Task to carry out: Look at each line of the listing. Copy those that hold the string "column".

Provided material:

_ _ _ _ _

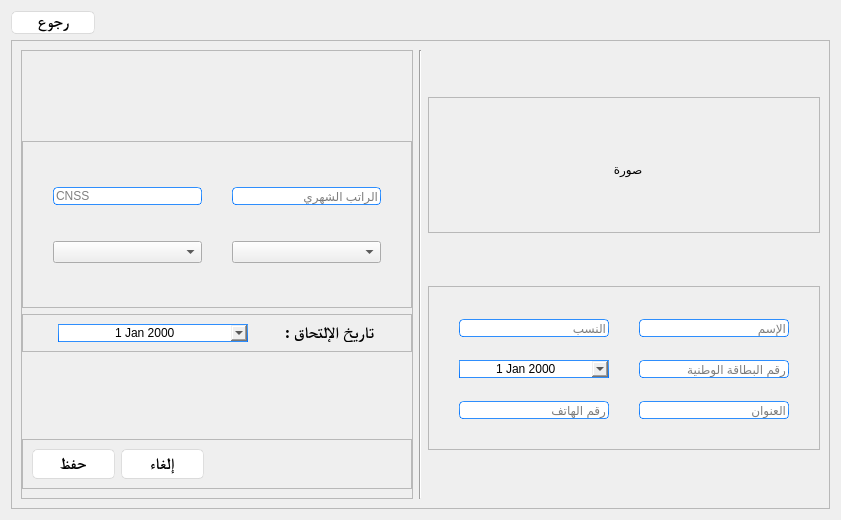
YassineBaghdadi/Employees-manager, file ui/add.ui: the form before one commit.
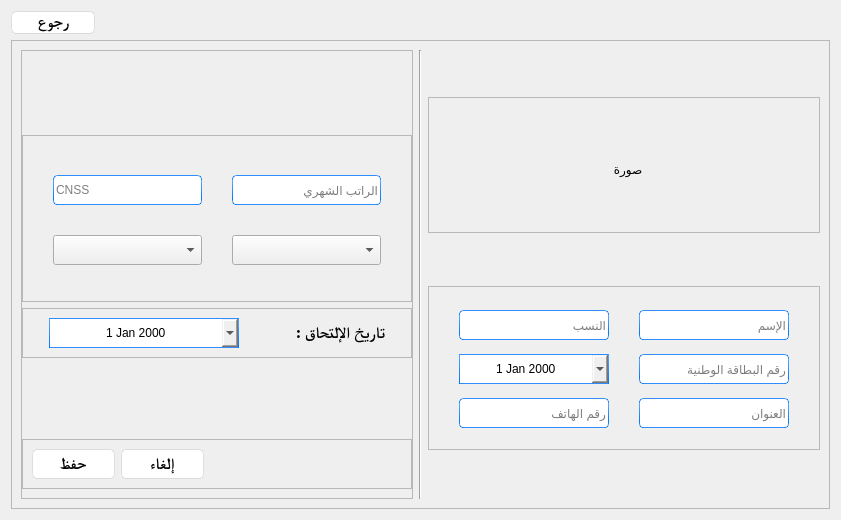
The form after the commit.

Commit message: adding page configuring

What changed in the file:
```diff
--- a/ui/add.ui
+++ b/ui/add.ui
@@ -10,6 +10,18 @@
     <height>520</height>
    </rect>
   </property>
+  <property name="minimumSize">
+   <size>
+    <width>841</width>
+    <height>520</height>
+   </size>
+  </property>
+  <property name="maximumSize">
+   <size>
+    <width>841</width>
+    <height>520</height>
+   </size>
+  </property>
   <property name="windowTitle">
    <string>Form</string>
   </property>
@@ -677,6 +689,12 @@
                   </property>
                   <item row="0" column="0">
                    <widget class="QLineEdit" name="cnss">
+                    <property name="minimumSize">
+                     <size>
+                      <width>0</width>
+                      <height>30</height>
+                     </size>
+                    </property>
                     <property name="dragEnabled">
                      <bool>true</bool>
                     </property>
@@ -686,10 +704,23 @@
                    </widget>
                   </item>
                   <item row="1" column="1">
-                   <widget class="QComboBox" name="company"/>
+                   <widget class="QComboBox" name="company">
+                    <property name="minimumSize">
+                     <size>
+                      <width>0</width>
+                      <height>30</height>
+                     </size>
+                    </property>
+                   </widget>
                   </item>
                   <item row="0" column="1">
                    <widget class="QLineEdit" name="salary">
+                    <property name="minimumSize">
+                     <size>
+                      <width>0</width>
+                      <height>30</height>
+                     </size>
+                    </property>
                     <property name="dragEnabled">
                      <bool>true</bool>
                     </property>
@@ -699,7 +730,14 @@
                    </widget>
                   </item>
                   <item row="1" column="0">
-                   <widget class="QComboBox" name="role"/>
+                   <widget class="QComboBox" name="role">
+                    <property name="minimumSize">
+                     <size>
+                      <width>0</width>
+                      <height>30</height>
+                     </size>
+                    </property>
+                   </widget>
                   </item>
                  </layout>
                 </widget>
@@ -723,6 +761,12 @@
                <layout class="QHBoxLayout" name="horizontalLayout_5">
                 <item>
                  <widget class="QDateEdit" name="start_date">
+                  <property name="minimumSize">
+                   <size>
+                    <width>0</width>
+                    <height>30</height>
+                   </size>
+                  </property>
                   <property name="maximumSize">
                    <size>
                     <width>190</width>
@@ -757,6 +801,12 @@
                 </item>
                 <item>
                  <widget class="QLabel" name="label">
+                  <property name="minimumSize">
+                   <size>
+                    <width>123</width>
+                    <height>0</height>
+                   </size>
+                  </property>
                   <property name="maximumSize">
                    <size>
                     <width>94</width>
@@ -980,6 +1030,12 @@
                </property>
                <item row="3" column="1">
                 <widget class="QLineEdit" name="address">
+                 <property name="minimumSize">
+                  <size>
+                   <width>0</width>
+                   <height>30</height>
+                  </size>
+                 </property>
                  <property name="dragEnabled">
                   <bool>true</bool>
                  </property>
@@ -990,6 +1046,12 @@
                </item>
                <item row="0" column="1">
                 <widget class="QLineEdit" name="F_name">
+                 <property name="minimumSize">
+                  <size>
+                   <width>0</width>
+                   <height>30</height>
+                  </size>
+                 </property>
                  <property name="alignment">
                   <set>Qt::AlignLeading|Qt::AlignLeft|Qt::AlignVCenter</set>
                  </property>
@@ -1009,6 +1071,12 @@
                </item>
                <item row="2" column="1">
                 <widget class="QLineEdit" name="CIN">
+                 <property name="minimumSize">
+                  <size>
+                   <width>0</width>
+                   <height>30</height>
+                  </size>
+                 </property>
                  <property name="dragEnabled">
                   <bool>true</bool>
                  </property>
@@ -1019,6 +1087,12 @@
                </item>
                <item row="0" column="0">
                 <widget class="QLineEdit" name="L_name">
+                 <property name="minimumSize">
+                  <size>
+                   <width>0</width>
+                   <height>30</height>
+                  </size>
+                 </property>
                  <property name="dragEnabled">
                   <bool>true</bool>
                  </property>
@@ -1029,6 +1103,12 @@
                </item>
                <item row="3" column="0">
                 <widget class="QLineEdit" name="tel">
+                 <property name="minimumSize">
+                  <size>
+                   <width>0</width>
+                   <height>30</height>
+                  </size>
+                 </property>
                  <property name="dragEnabled">
                   <bool>true</bool>
                  </property>
@@ -1039,6 +1119,12 @@
                </item>
                <item row="2" column="0">
                 <widget class="QDateEdit" name="BD">
+                 <property name="minimumSize">
+                  <size>
+                   <width>0</width>
+                   <height>30</height>
+                  </size>
+                 </property>
                  <property name="alignment">
                   <set>Qt::AlignCenter</set>
                  </property>
```
The commit also changes 2 other files.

_ _ _ _ _

Answer box:
                   <item row="0" column="0">
                   <item row="1" column="1">
                   <item row="0" column="1">
                   <item row="1" column="0">
                <item row="3" column="1">
                <item row="0" column="1">
                <item row="2" column="1">
                <item row="0" column="0">
                <item row="3" column="0">
                <item row="2" column="0">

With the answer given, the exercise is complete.